Here, the Supreme Court had observed, “By calling upon the contesting candidate to disclose the assets and liabilities of his/her spouse, the fundamental right to information of a voter/citizen is thereby promoted. When there is a competition between the right to privacy of an individual and the right to information of the citizens, the former right has to be subordinated to the latter right as it serves larger public interest. The right to know about the candidate who intends to become a public figure and a representative of the people would not be effective and real if only truncated information of the assets and liabilities is given”.
Herein, a suit was filed for Paternity declaration and a perpetual injunction against denial of paternity. Vide an Interim order, DNA test was directed, but the Putative father was unwilling to subject himself to DNA test. A division bench of the Delhi High Court held that the Single Judge, for compliance of his direction, can use reasonable force by taking police assistance if the blood sample is not willingly given. The Supreme Court, while dismissing putative father's SLP, modified the High Court directions to the extent that confidentiality and privacy would be afforded to petitioner by taking sample at his residence instead of requiring him to come to court premises for this purpose. The Petitioner's old age also taken into consideration. The Putative son and his mother also permitted to be present at the time of taking sample so that genuineness of sample remains free from controversy. The DNA lab was directed to furnish its report in a sealed cover.

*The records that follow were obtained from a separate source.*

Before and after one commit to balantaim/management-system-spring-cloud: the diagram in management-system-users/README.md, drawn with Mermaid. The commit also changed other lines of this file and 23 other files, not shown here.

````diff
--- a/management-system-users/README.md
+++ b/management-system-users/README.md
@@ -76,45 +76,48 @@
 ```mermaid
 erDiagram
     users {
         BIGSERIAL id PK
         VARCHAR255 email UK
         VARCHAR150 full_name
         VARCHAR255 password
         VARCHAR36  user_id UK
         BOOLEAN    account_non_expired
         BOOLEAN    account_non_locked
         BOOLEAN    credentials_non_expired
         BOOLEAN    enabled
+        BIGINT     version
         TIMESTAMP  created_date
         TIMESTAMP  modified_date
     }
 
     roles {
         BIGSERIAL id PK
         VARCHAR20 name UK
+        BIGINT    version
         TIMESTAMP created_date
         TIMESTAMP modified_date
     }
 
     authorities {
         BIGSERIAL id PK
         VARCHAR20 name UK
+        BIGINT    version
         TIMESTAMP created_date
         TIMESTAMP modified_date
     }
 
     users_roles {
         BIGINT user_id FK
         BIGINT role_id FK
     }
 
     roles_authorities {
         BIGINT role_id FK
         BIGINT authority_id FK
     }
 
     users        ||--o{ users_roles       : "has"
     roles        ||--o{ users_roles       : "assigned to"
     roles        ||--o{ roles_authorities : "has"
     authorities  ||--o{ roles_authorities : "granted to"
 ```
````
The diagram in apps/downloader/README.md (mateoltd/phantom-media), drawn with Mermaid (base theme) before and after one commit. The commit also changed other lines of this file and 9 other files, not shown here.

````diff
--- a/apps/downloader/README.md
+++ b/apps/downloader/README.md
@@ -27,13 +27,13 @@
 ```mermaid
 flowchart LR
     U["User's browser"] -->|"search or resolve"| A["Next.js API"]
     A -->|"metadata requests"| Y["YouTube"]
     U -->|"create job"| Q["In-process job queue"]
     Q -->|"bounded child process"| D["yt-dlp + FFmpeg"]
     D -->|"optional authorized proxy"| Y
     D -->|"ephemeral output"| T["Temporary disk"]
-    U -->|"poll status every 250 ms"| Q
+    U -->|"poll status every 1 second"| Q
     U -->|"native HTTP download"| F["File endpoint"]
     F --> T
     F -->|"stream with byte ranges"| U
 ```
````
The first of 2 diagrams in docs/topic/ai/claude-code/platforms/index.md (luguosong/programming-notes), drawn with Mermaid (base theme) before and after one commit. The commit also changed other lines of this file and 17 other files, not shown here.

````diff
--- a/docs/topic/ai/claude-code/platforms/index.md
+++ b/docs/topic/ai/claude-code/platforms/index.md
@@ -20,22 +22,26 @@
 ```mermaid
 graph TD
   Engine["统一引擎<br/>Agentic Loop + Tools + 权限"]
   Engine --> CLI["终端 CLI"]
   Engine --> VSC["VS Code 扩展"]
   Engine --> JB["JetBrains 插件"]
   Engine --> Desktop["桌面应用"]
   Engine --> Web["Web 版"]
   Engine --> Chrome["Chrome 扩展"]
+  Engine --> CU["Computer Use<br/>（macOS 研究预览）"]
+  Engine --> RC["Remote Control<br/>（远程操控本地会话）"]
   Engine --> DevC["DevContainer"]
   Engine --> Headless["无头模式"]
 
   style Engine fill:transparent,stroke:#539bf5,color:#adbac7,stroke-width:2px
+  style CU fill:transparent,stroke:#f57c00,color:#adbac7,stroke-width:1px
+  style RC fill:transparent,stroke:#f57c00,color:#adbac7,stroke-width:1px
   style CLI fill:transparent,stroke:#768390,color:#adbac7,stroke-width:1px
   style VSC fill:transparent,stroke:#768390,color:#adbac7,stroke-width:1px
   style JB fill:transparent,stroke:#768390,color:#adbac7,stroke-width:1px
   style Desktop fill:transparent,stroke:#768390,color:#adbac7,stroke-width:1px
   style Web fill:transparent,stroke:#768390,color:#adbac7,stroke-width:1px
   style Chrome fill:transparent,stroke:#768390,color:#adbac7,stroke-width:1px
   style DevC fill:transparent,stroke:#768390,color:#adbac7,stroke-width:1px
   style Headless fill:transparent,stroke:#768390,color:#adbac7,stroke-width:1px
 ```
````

Subramanian Swamy v. UOI (2016)
In this case, it was advanced, in context of the First Exception to Section 499 of the IPC, that the right to privacy is respected, but it will give way in case of a truthful disclosure, albeit private, which is meant for public good.
In upholding the constitutional validity of criminal defamation, the apex court had observed, “The nature of social control which includes public interest has a role. The conception of social interest has to be borne in mind while considering the reasonableness of the restriction imposed on a right. The social interest principle would include the felt needs of the society...The thoughts of the aforesaid two thinkers (Patrick Henry and Edmund Burke), as we understand, are not contrary to each other. They relate to different situations and conceptually two different ideas; one speaks of an attitude of compromising liberty by accepting chains and slavery to save life and remain in peace than to death, and the other view relates to ‘qualified civil liberty’ and needed control for the existence of the society. Contexts are not different and reflect one idea. Rhetorics may have its own place when there is a disproportionate restriction but acceptable restraint subserves the social interest...”
The American case of Vernonia School Dist. 47J v. Acton (1995) was also relied upon-
Here, the petitioner school district had adopted the Student Athlete Drug Policy, which authorised random urinalysis drug testing of students who participated in its athletics programs. The Respondent was denied participation in his school's football program when he and his parents refused to consent to the testing.
The US Supreme Court, in determining reasonableness of the policy, examined the nature of the privacy interest on which the search intruded. It was noted that The privacy interests compromised by the process of obtaining urine samples under the Policy were negligible. The nature and immediacy of the governmental concern in deterring drug use by schoolchildren was also deemed to support the argument of reasonableness. Thus, The Policy was held to be constitutionally valid.
The ASG, on Wednesday, remarked, “Your right to move your fist stops where my nose begins...to stop you from moving your fist at all would not be reasonable...at what distance from my nose your fist shall stop is the discretion of the legislature”.